If you’re in need of a good, easy-care plant that enjoys plenty of moisture, then growing lizard’s tail swamp lily may be just what you desire. Keep reading for lizard’s tail information and care.
Lizard’s Tail Information
Lizard’s tail plants (Saururus cernuus), also known as lizard’s tail swamp lilies and Saururus lizard’s tail, are perennial plants that can grow up to 4 feet (1 m.) tall. They have a hairy stem with very few, if any, branches. Leaves are large and heart-shaped.
Found in marshes, along the banks of ponds and streams, it is not uncommon to see some of the plant growing under water. This provides habitats for small aquatic invertebrates, which draw fish and other species. In addition, after the plant dies, it is decomposed by fungi and bacteria which provide food for aquatic invertebrates.
This interesting plant produces white aromatic flowers on top of the hairy stems opposite the top leaf. The flower structure is a spike with lots of small white flowers that form an arch. The seeds form a structure that looks similar to a wrinkled lizard’s tail. This water-loving species has an orange aroma and spreads by rhizomes to form colonies.
Growing Lizard’s Tail Swamp Lily
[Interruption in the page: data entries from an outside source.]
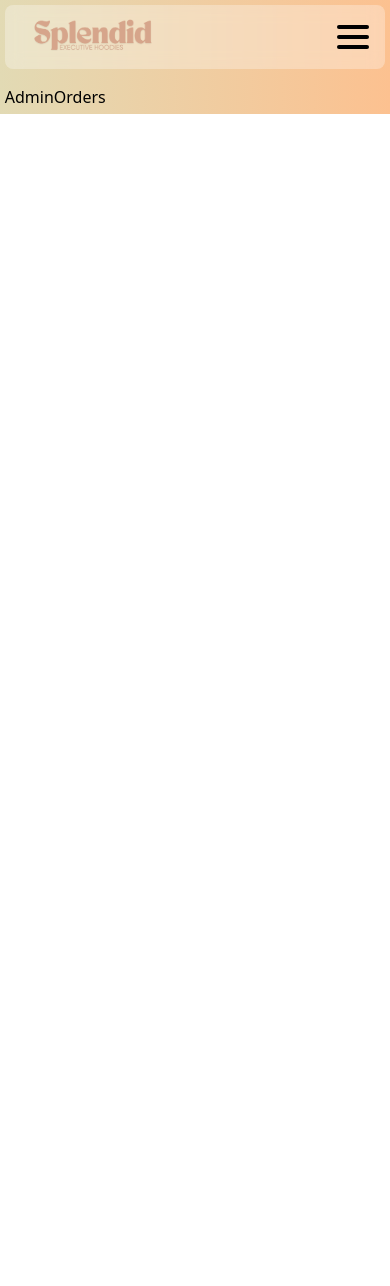
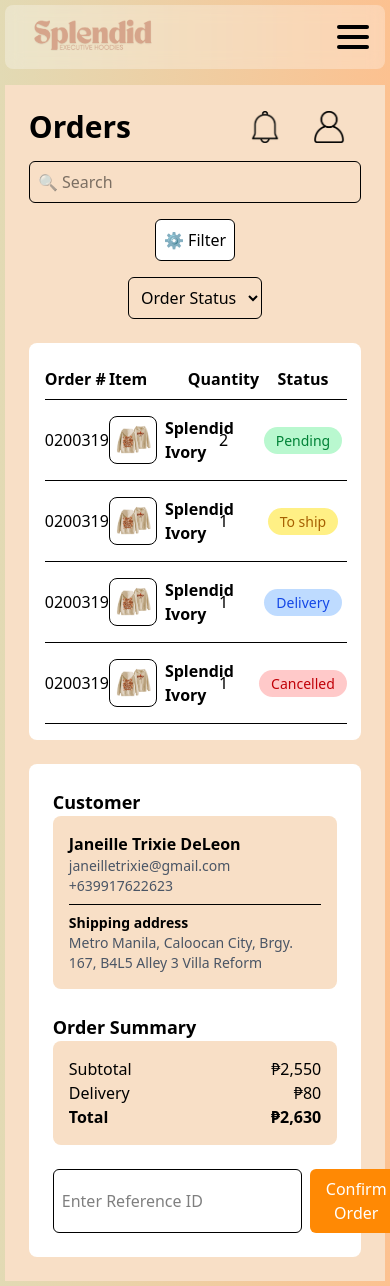
Before and after one commit to scottii333/Capstone-Splendid-Project, a React (Vite) app in the folder frontEnd/: page /Admin-Dashboard-Splendid/Orders in a window 390 px wide. Before the commit the page ends 844 px from the top, so only its background shows below. Built offline with nearby package versions, Linux system fonts and the light colour scheme.

Commit message:
fix z-index of hamburger nav

```diff
--- a/frontEnd/src/Admin/AdminDashBoard.jsx
+++ b/frontEnd/src/Admin/AdminDashBoard.jsx
@@ -96,7 +96,7 @@ export const AdminDashBoard = () => {
 
         {/* Dropdown Menu (visible when hamburger is toggled on small screens) */}
         {isOpen && (
-          <div className="absolute top-16 left-0 w-full bg-white/90 backdrop-blur-3xl shadow-md flex flex-col items-center space-y-4 py-4 md:hidden">
+          <div className="z-[9999] absolute top-16 left-0 w-full bg-white/90 backdrop-blur-3xl shadow-md flex flex-col items-center space-y-4 py-4 md:hidden">
             <ul className="flex flex-col gap-[2rem] mt-[1rem] w-full text-center">
               <li>
                 <Link
--- a/frontEnd/src/Admin/AdminOrders.jsx
+++ b/frontEnd/src/Admin/AdminOrders.jsx
@@ -1,3 +1,209 @@
+import { useState } from "react";
+import accLogo from "../Images/accLogo.png";
+import notifLogo from "../Images/notifLogo.png";
+import notifXLogo from "../Images/closeBtn.png";
+import HoodieImg from "../Images/HoodieProd.png"; // Sample product image
+
 export const AdminOrders = () => {
-  return <div>AdminOrders</div>;
+  const [isNotifOpen, setIsNotifOpen] = useState(false);
+  const [isAccOpen, setIsAccOpen] = useState(false);
+
+  const toggleAccModal = () => setIsAccOpen((prev) => !prev);
+  const toggleNotifModal = () => setIsNotifOpen((prev) => !prev);
+
+  // Sample orders data
+  const orders = [
+    {
+      id: "0200319",
+      name: "Splendid Ivory",
+      quantity: 2,
+      status: "Pending",
+      statusColor: "bg-green-200 text-green-700",
+    },
+    {
+      id: "0200319",
+      name: "Splendid Ivory",
+      quantity: 1,
+      status: "To ship",
+      statusColor: "bg-yellow-200 text-yellow-700",
+    },
+    {
+      id: "0200319",
+      name: "Splendid Ivory",
+      quantity: 1,
+      status: "Delivery",
+      statusColor: "bg-blue-200 text-blue-700",
+    },
+    {
+      id: "0200319",
+      name: "Splendid Ivory",
+      quantity: 1,
+      status: "Cancelled",
+      statusColor: "bg-red-200 text-red-700",
+    },
+  ];
+
+  return (
+    <div className="bg-[#f8dfc6] min-h-screen p-6">
+      {/* Header */}
+      <div className="flex justify-between items-center mb-4">
+        <h1 className="text-3xl font-bold">Orders</h1>
+
+        {/* Notifications & Account Icons */}
+        <div className="flex gap-[1rem]">
+          <img
+            src={isNotifOpen ? notifXLogo : notifLogo}
+            className="w-[2rem] h-[2rem]"
+            onClick={toggleNotifModal}
+          />
+          <div className="relative">
+            {/* Notification Modal */}
+            {isNotifOpen && (
+              <div className="absolute  top-[3rem] right-0 bg-white border shadow-lg rounded-lg w-[15rem] p-4 z-10">
+                <h3 className="font-semibold text-lg mb-2">Notifications 🔔</h3>
+                <ul className="flex flex-col gap-2 max-h-[10rem] overflow-y-auto">
+                  <li className="text-sm border-b pb-1">
+                    Order #0200119 has been shipped.
+                  </li>
+                  <li className="text-sm border-b pb-1">
+                    Refund processed for #0200129.
+                  </li>
+                  <li className="text-sm border-b pb-1">
+                    New order placed: #0200150.
+                  </li>
+                  <li className="text-sm border-b pb-1">
+                    Promotion starts tomorrow!
+                  </li>
+                  <li className="text-sm">System maintenance on 03/05/2025.</li>
+                </ul>
+              </div>
+            )}
+          </div>
+          <img
+            src={isAccOpen ? notifXLogo : accLogo}
+            className="w-[2rem] h-[2rem]"
+            onClick={toggleAccModal}
+          />
+
+          <div className="relative">
+            {/* Account Modal */}
+            {isAccOpen && (
+              <div className="absolute  top-[3rem] right-0 bg-white border shadow-lg rounded-lg w-[15rem] h-[10rem] p-4 z-10 flex justify-center items-center ">
+                LogOut
+              </div>
+            )}
+          </div>
+        </div>
+      </div>
+
+      {/* Search & Filter */}
+      <div className="flex flex-col md:flex-row items-center gap-4 mb-6">
+        <input
+          type="text"
+          placeholder="🔍 Search"
+          className="p-2 border rounded-md w-full md:max-w-md"
+        />
+        <button className="p-2 bg-white border rounded-md flex items-center gap-2">
+          ⚙️ Filter
+        </button>
+        <select className="p-2 border rounded-md">
+          <option>Order Status</option>
+          <option>Pending</option>
+          <option>To Ship</option>
+          <option>Delivery</option>
+          <option>Cancelled</option>
+        </select>
+      </div>
+
+      {/* Orders & Customer Info Container */}
+      <div className="flex flex-col md:flex-row gap-6">
+        {/* Orders Table */}
+        <div className="bg-white rounded-lg p-4 w-full md:w-2/3">
+          <table className="w-full">
+            <thead>
+              <tr className="border-b">
+                <th className="text-left py-2">Order #</th>
+                <th className="text-left py-2">Item</th>
+                <th className="py-2">Quantity</th>
+                <th className="py-2">Status</th>
+              </tr>
+            </thead>
+            <tbody>
+              {orders.map((order, index) => (
+                <tr key={index} className="border-b">
+                  <td className="py-4">{order.id}</td>
+                  <td className="flex items-center gap-2 py-4">
+                    <img
+                      src={HoodieImg}
+                      alt="Product"
+                      className="w-12 h-12 rounded-lg border"
+                    />
+                    <span className="font-semibold">{order.name}</span>
+                  </td>
+                  <td className="text-center py-4">{order.quantity}</td>
+                  <td className="text-center py-4">
+                    <span
+                      className={`px-3 py-1 rounded-full text-sm ${order.statusColor}`}
+                    >
+                      {order.status}
+                    </span>
+                  </td>
+                </tr>
+              ))}
+            </tbody>
+          </table>
+        </div>
+
+        {/* Customer Info & Order Summary */}
+        <div className="w-full md:w-1/3 bg-white p-6 rounded-lg flex flex-col gap-6">
+          {/* Customer Info */}
+          <div>
+            <h3 className="font-semibold text-lg">Customer</h3>
+            <div className="bg-[#f8dfc6] rounded-lg p-4">
+              <p className="font-semibold">Janeille Trixie DeLeon</p>
+              <p className="text-sm text-gray-600">janeilletrixie@gmail.com</p>
+              <p className="text-sm text-gray-600">+639917622623</p>
+              <hr className="w-full my-2" />
+              <p className="text-sm font-semibold">Shipping address</p>
+              <p className="text-sm text-gray-600">
+                Metro Manila, Caloocan City, Brgy. 167, B4L5 Alley 3 Villa
+                Reform
+              </p>
+            </div>
+          </div>
+
+          {/* Order Summary */}
+          <div>
+            <h3 className="font-semibold text-lg">Order Summary</h3>
+            <div className="bg-[#f8dfc6] rounded-lg p-4">
+              <div className="flex justify-between">
+                <p>Subtotal</p>
+                <p>₱2,550</p>
+              </div>
+              <div className="flex justify-between">
+                <p>Delivery</p>
+                <p>₱80</p>
+              </div>
+              <div className="flex justify-between font-semibold">
+                <p>Total</p>
+                <p>₱2,630</p>
+              </div>
+            </div>
+          </div>
+
+          {/* Confirm Order */}
+          <div className="flex gap-2">
+            <input
+              type="text"
+              placeholder="Enter Reference ID"
+              className="p-2 border rounded-md flex-1"
+            />
+            <button className="bg-orange-400 text-white px-4 py-2 rounded-md">
+              Confirm Order
+            </button>
+          </div>
+        </div>
+      </div>
+    </div>
+  );
 };
```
If you have a boggy area in your yard, a small pond, or even a shallow pool of water, that receives part shade, a lizard’s tail plant may be a great option. It is an herbaceous perennial that grows best in USDA plant hardiness zones 4 through 11.
Considered a good plant for beginner gardeners, Saururus lizard’s tail is not difficult to plant or care for.
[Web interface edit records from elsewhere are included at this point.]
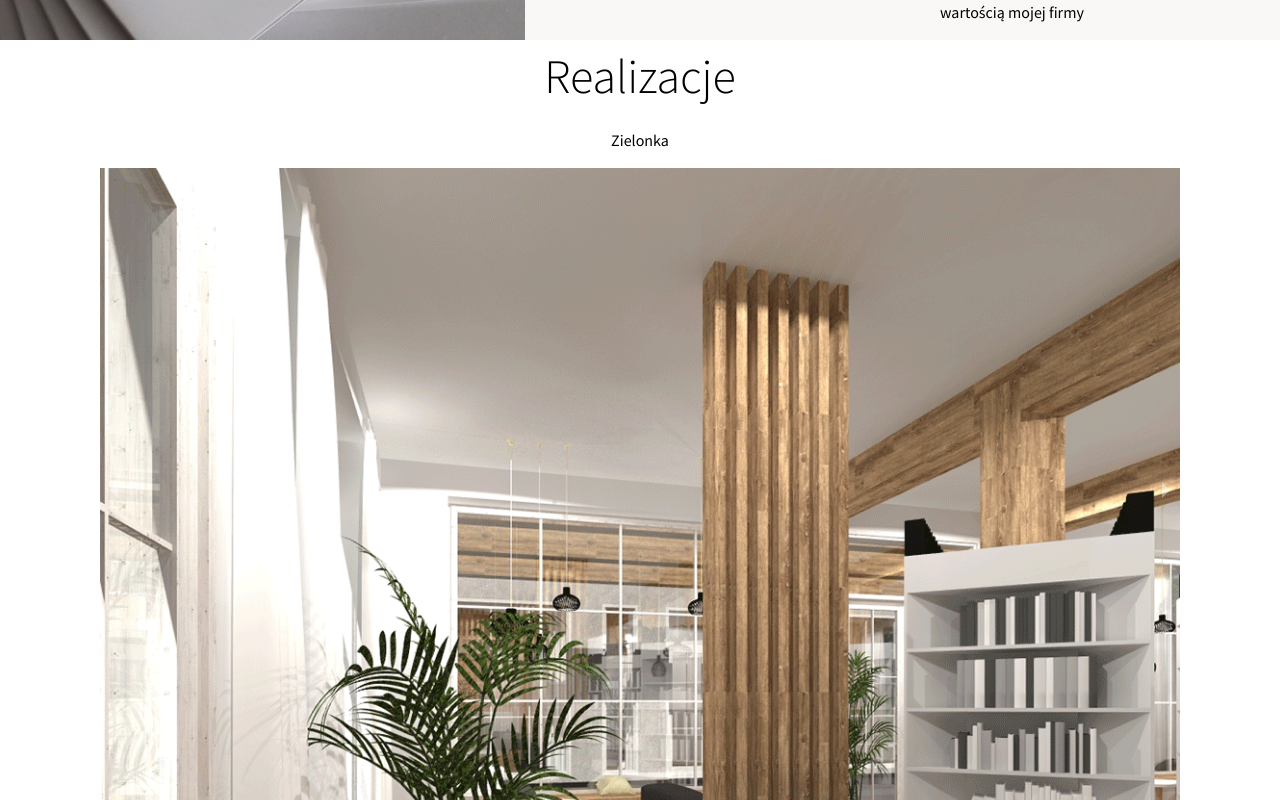
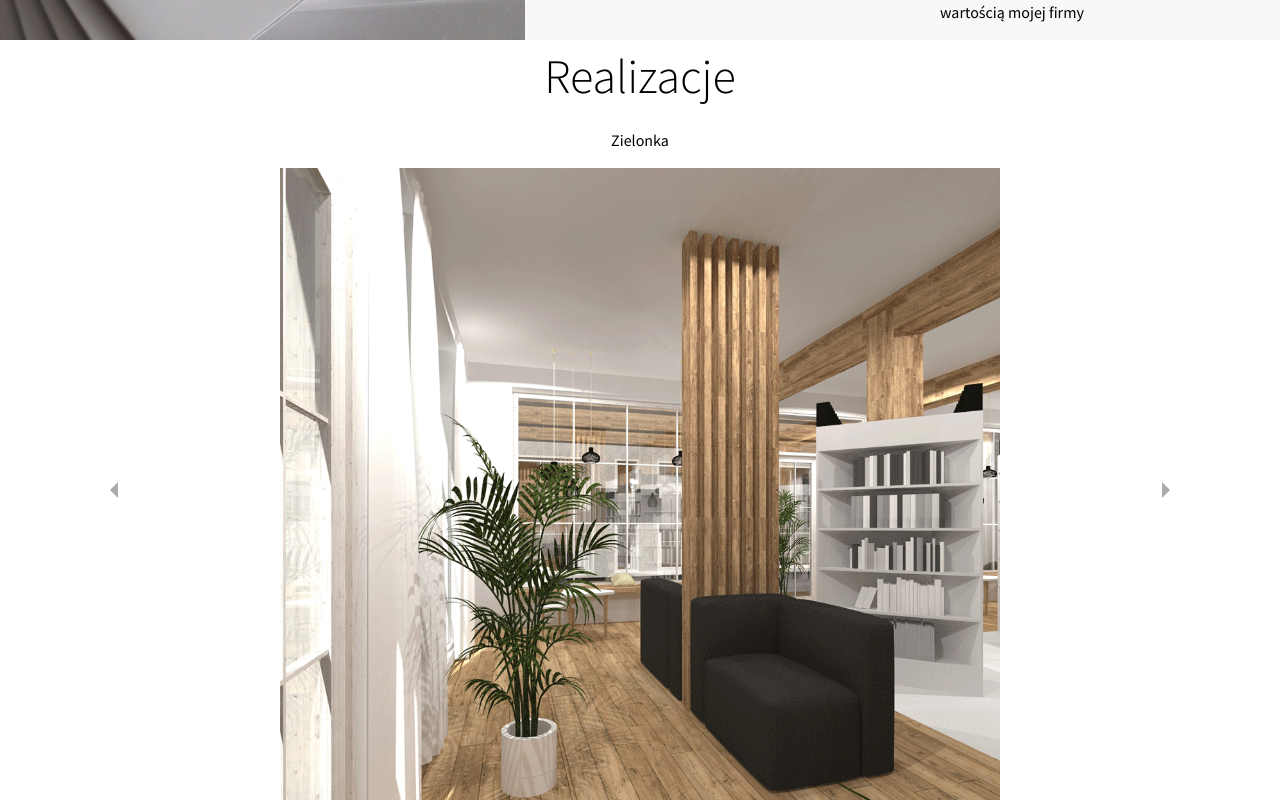
Before and after one commit to golasowska/kropka-kreska, a React (Create React App) app: page / in a window 1280 px wide. Shown: the part 1600-2400 px from the top of the page. Built offline with nearby package versions, Linux system fonts and the light colour scheme.

Commit message:
styling arrows

```diff
--- a/src/containers/Realisations.js
+++ b/src/containers/Realisations.js
@@ -11,7 +11,7 @@ class Realisations extends Component {
         return (
           <div key={photo}>
             <p>{item.title}</p>
-            <img src={photo} alt="gallery-project" />
+            <img className="img-carousel" src={photo} alt="gallery-project" />
           </div>
         );
       });
--- a/src/styles/index.css
+++ b/src/styles/index.css
@@ -92,15 +92,34 @@ body {
 
 /* GALLERY */
 
+.carousel.carousel-slider .control-arrow.control-next::before {
+  border-left: 8px solid #333030;
+}
+
+.carousel.carousel-slider .control-arrow.control-prev::before {
+  border-right: 8px solid #333030;
+}
+
 .carousel.carousel-slider {
   max-height: 90vh;
+}
+
+.img-carousel {
+  max-height: 90vh;
+  width: auto;
+  max-width: 95%;
+}
+
+.carousel .slide img.img-carousel {
+  width: auto;
 }
 
 .carousel .slider-wrapper.axis-horizontal .slider .slide {
   background: #fff;
 }
 
-.carousel.carousel-slider .control-arrow.control-next:hover {
+.carousel.carousel-slider .control-arrow.control-next:hover,
+.carousel.carousel-slider .control-arrow.control-prev:hover {
   background: transparent;
 }
 
```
Lizard’s Tail Care
This plant requires extremely little attention once planted. It spreads by rhizomes and can be divided by root propagation. No special care is needed to over winter this plant, and it is not susceptible to bugs or disease. As long as it receives plenty of water and partial sun, it will thrive.
Warning: Lizard’s tail can be toxic if eaten in large quantities by humans or animals. Avoid planting where animals forage.